First aid for birds
Birds ‘hide their illnesses’ and often don’t look unwell until they are very, very unwell. This makes sense from an evolutionary perspective – if you are a member of a flock of budgies in the outback and you are feeling a bit off, you will be the slowest in the flock and most likely to be eaten by a predator. You will also attract predators to the rest of your flock. So behaving as though you are ok and feeling fine, even though you are sick, is the best survival method.
So, what first aid can you do for your bird when you find it looking sick?
Remove the sick bird from competition for food and water from other birds it is housed with.
Food and water
Access to easy to find food and water – consider crop tubing/supplemental feeding if the bird isn’t eating on its own.
Stop any bleeding
An obvious thing to do! Apply pressure to any wounds to stop bleeding, and look for bleeding blood quills.

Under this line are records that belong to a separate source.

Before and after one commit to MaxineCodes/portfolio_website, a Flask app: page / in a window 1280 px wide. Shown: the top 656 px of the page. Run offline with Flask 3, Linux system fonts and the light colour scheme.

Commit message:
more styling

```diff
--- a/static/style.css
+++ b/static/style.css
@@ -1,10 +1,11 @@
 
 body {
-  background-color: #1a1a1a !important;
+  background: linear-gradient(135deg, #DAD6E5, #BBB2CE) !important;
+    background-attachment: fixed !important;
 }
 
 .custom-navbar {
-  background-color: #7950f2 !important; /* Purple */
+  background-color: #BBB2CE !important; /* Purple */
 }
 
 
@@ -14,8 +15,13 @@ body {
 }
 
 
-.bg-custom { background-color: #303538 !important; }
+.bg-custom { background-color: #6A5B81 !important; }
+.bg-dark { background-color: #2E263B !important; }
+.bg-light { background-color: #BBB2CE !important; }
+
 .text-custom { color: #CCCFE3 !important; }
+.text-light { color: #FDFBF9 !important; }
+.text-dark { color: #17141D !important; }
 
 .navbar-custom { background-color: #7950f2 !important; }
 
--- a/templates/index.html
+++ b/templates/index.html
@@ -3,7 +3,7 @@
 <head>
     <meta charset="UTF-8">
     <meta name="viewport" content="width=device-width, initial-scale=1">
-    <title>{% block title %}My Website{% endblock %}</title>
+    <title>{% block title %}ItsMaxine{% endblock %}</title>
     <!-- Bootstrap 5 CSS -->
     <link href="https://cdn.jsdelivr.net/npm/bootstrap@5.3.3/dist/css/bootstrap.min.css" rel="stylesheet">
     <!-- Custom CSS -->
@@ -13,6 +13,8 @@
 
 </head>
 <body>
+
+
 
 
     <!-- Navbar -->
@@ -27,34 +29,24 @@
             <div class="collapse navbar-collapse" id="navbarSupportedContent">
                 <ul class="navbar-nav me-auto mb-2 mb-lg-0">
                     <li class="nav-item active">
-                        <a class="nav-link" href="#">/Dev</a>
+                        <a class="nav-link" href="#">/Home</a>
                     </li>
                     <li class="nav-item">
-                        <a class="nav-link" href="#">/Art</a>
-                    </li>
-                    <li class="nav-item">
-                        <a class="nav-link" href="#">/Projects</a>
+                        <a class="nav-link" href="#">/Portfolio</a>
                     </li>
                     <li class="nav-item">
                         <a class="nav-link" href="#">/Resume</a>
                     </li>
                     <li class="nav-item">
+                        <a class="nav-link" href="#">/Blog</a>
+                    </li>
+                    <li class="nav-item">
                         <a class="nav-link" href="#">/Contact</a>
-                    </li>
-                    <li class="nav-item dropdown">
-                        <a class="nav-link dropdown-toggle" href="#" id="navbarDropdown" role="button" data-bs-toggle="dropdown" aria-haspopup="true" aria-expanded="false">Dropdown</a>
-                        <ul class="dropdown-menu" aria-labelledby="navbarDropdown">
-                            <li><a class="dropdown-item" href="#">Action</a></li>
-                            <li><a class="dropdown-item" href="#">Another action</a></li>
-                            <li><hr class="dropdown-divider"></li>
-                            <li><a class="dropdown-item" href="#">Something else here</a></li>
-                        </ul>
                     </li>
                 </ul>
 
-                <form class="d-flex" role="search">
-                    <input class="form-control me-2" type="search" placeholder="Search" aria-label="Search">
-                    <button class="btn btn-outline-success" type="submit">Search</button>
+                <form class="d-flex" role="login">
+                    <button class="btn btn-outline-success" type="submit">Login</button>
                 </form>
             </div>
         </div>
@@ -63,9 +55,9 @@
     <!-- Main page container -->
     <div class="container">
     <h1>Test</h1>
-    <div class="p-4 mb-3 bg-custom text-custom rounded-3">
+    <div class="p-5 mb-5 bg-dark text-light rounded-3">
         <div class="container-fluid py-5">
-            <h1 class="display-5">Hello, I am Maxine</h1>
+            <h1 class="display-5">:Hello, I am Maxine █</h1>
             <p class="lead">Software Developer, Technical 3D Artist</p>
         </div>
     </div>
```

This is very important, birds must be kept warm, with an additional heat source. Just putting a towel over the cage is not providing supplementary heat the bird needs.
The photo below shows the hospital set-up we have at myvet Strathfieldsaye. We have a supplementary heat pad (red heater) underneath a clear plastic container (with holes in the lid!) so we can see the bird, and inside we have feed, water and a perch. We can give supplementary oxygen through the lid if needed. The newspaper on the bottom allows us to examine any droppings the bird produces. The temperature in this box reaches about 28°C – much warmer than room temperatures even at this time of year!
A hospital set up like this would be simple to achieve in most homes, for little cost. If the bird is very unwell, for example vomiting or regurgitating, has abnormal droppings, is unable to stand, is having trouble breathing, is very skinny, or you suspect poisoning, or if it doesn’t improve with 12 or so hours in a heated hospital cage, consider calling us for a consultation.